4. Your prayer life will be radically transformed. Remember how you used to awake at first light, keen to talk through the day ahead with God, daydream about what might unfold, excited for the adventure? Now, you will lay there in bed at zero-dark-thirty, wondering why you can’t feel your legs and praying dear God, please let there be enough salami for at least one sandwich I can carve up for both girls oh God help me get Out Of This Bed and please oh please can I achieve telekinesis for one precious moment so I can turn the coffee pot while supine? Your conversations with God may slightly improve as the day progresses, but despite your best effort, the days of focused prayer are over. Gone. Not for lack of desire, but accumulating sleep deprivation will have the net effect of making it impossible for two thoughts to connect in your head, let alone thinking those thoughts in the general direction of God. I refer you to point 1 above: just write these years off. Amen.
5. You will suck at everything important. Yep. Everything. Oh you’ll have moments of brilliance when your children are showered and well-behaved, eating organic microgreens with a fork and offering each other the bread basket first while smugly you suspect you might be the best parent ever to walk the Earth. But then something will happen – usually within a millisecond – to prove you horribly, breathtakingly wrong about your parenting props. You will then realize that despite your best effort, entropy has prevailed and the unassailable trend of your entire decade has been down and out.
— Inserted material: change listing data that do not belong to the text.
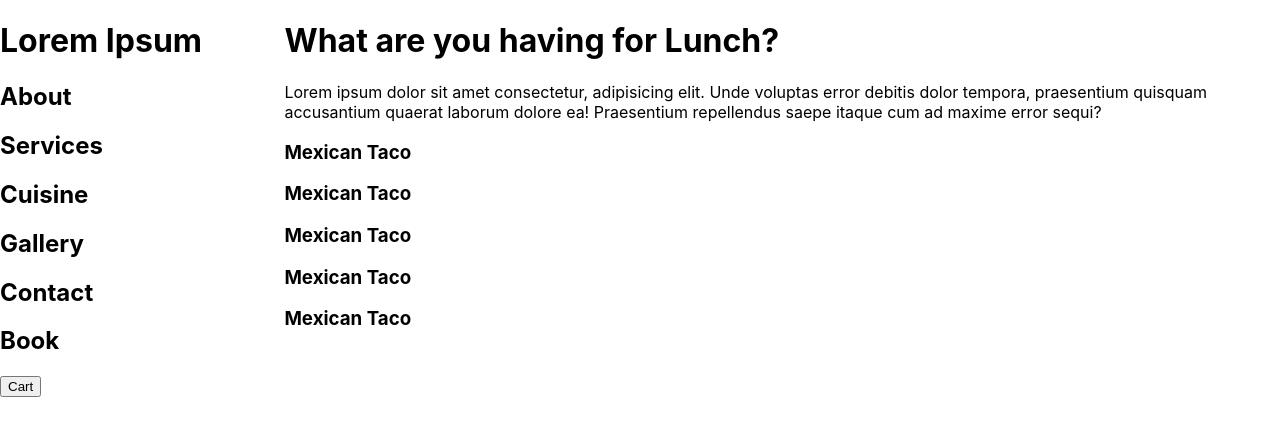
Repository: Marlstergo/assignment2
Page: /
The author's editor kept a copy of each file at every save. The page is drawn from the files as they stood at one save, then again after the next save.
The browser window is 1280 px wide. The pictures show the whole page.
The project was rebuilt for these pictures with package versions that can differ from the ones it lists, and the page was loaded fresh each time.

Above is the page before, as saved 2021-07-27 01:44:25.

### src/App.js
import logo from "./logo.svg";
import "./App.css";

function App() {
  return (
    <div className="container">
      <div className="full">
        <div className="sidebar">
          <h1>Lorem Ipsum</h1>
          <div className="">
            <div className="">
              <h2 className="">About</h2>
            </div>
            <div className="">
              <h2 className="">Services</h2>
            </div>
            <div className="">
              <h2 className="">Cuisine</h2>
            </div>
            <div className="">
              <h2 className="">Gallery</h2>
            </div>
            <div className="">
              <h2 className="">Contact</h2>
            </div>
            <div className="">
              <h2 className="">Book</h2>
            </div>
            <div className="">
              <button className="">Cart</button>
            </div>
          </div>
        </div>
        <div className="main-view">
          <div className="">
            <div className="">
              <h1 className="">What are you having for Lunch?</h1>
            </div>
            <div className="">
              <p className="">
                Lorem ipsum dolor sit amet consectetur, adipisicing elit. Unde
                voluptas error debitis dolor tempora, praesentium quisquam
                accusantium quaerat laborum dolore ea! Praesentium repellendus
                saepe itaque cum ad maxime error sequi?
              </p>
            </div>
          </div>
          <div className="row">
            <div className="">
              <div className="">{/* image */}</div>
              <div className="">
                <h3 className="">Mexican Taco</h3>
              </div>
            </div>
            <div className="">
              <div className="">{/* image */}</div>
              <div className="">
                <h3 className="">Mexican Taco</h3>
              </div>
            </div>
            <div className="">
              <div className="">{/* image */}</div>
              <div className="">
                <h3 className="">Mexican Taco</h3>
              </div>
            </div>
            <div className="">
              <div className="">{/* image */}</div>
              <div className="">
                <h3 className="">Mexican Taco</h3>
              </div>
            </div>
            <div className="">
              <div className="">{/* image */}</div>
              <div className="">
                <h3 className="">Mexican Taco</h3>
              </div>
            </div>
          </div>
        </div>
      </div>
    </div>
  );
}

export default App;

### src/App.css
.container {
  width: 100%;
  /* padding-left: 1.5rem;
  padding-right: 1.5rem; */
}

@media screen and (min-width: 640px) {
  .container {
    max-width: 640px;
    margin: 0 auto;
  }
}

@media screen and (min-width: 768px) {
  .container {
    max-width: 768px;
  }
}

@media screen and (min-width: 1024px) {
  .container {
    max-width: 1024px;
    /* padding-left: 4rem;
    padding-right: 4rem; */
  }
}

@media screen and (min-width: 1280px) {
  .container {
    max-width: 1280px;
    /* padding-left: 5rem;
    padding-right: 5rem; */
  }
}

@media screen and (min-width: 1536px) {
  .container {
    max-width: 1536px;
  }
}

.full {
  display: grid;
  grid-template-columns: repeat(9, minmax(0, 1fr));
}

.sidebar {
  grid-column: span 2 / span 2;
}

.main-view{
  grid-column: span 7 / span 7;
}

Loaded but not shown: public/index.html (common file); src/index.js (common file); src/index.css (common file); src/reportWebVitals.js (common file)

After the next save:
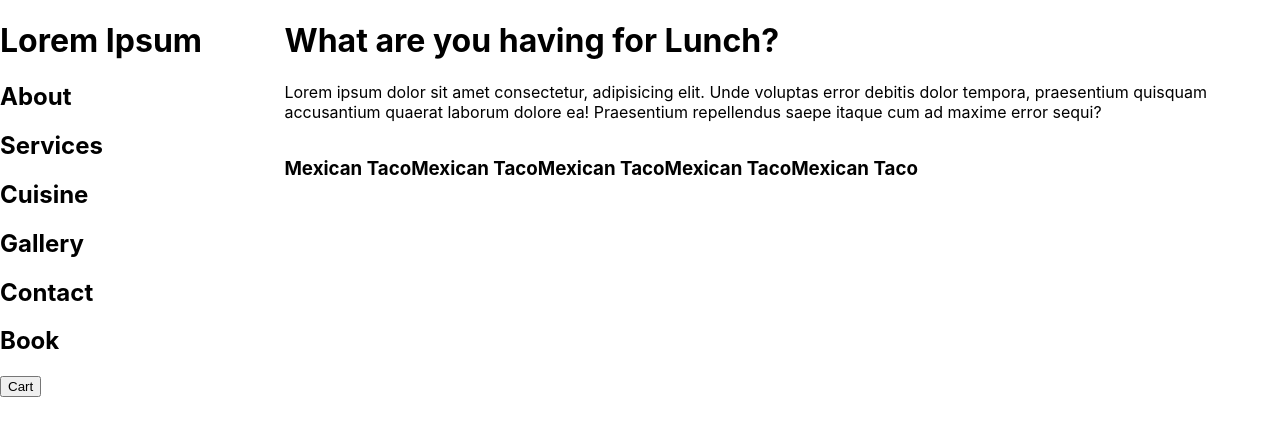
Saved 25 s later.
--- a/src/App.css
+++ b/src/App.css
@@ -51,3 +51,7 @@
 .main-view{
   grid-column: span 7 / span 7;
 }
+
+.row{
+  display: flex;
+}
The crowning blow will be the moment you realize that sleep deprivation (see #4 above) has ensured that even if you have had competent parenting moments, you have no memory of them whatsoever.
So, dear 32 year old self, go easy on yourself. Despite your best effort, you are going to fail. Over and over again. Embrace it. Own it. You go gurl! Mostly be kind to all the rest of those failing parents – the stay at home ones and the gainfully employed ones, the ones who send their kid to school with beans and a can opener for lunch, the ones who still wear kitten heels and pretend they have it all together. Let grace prevail.
And for the love of all that is holy, do not EVER let your ten year old turn your butt into a pillow.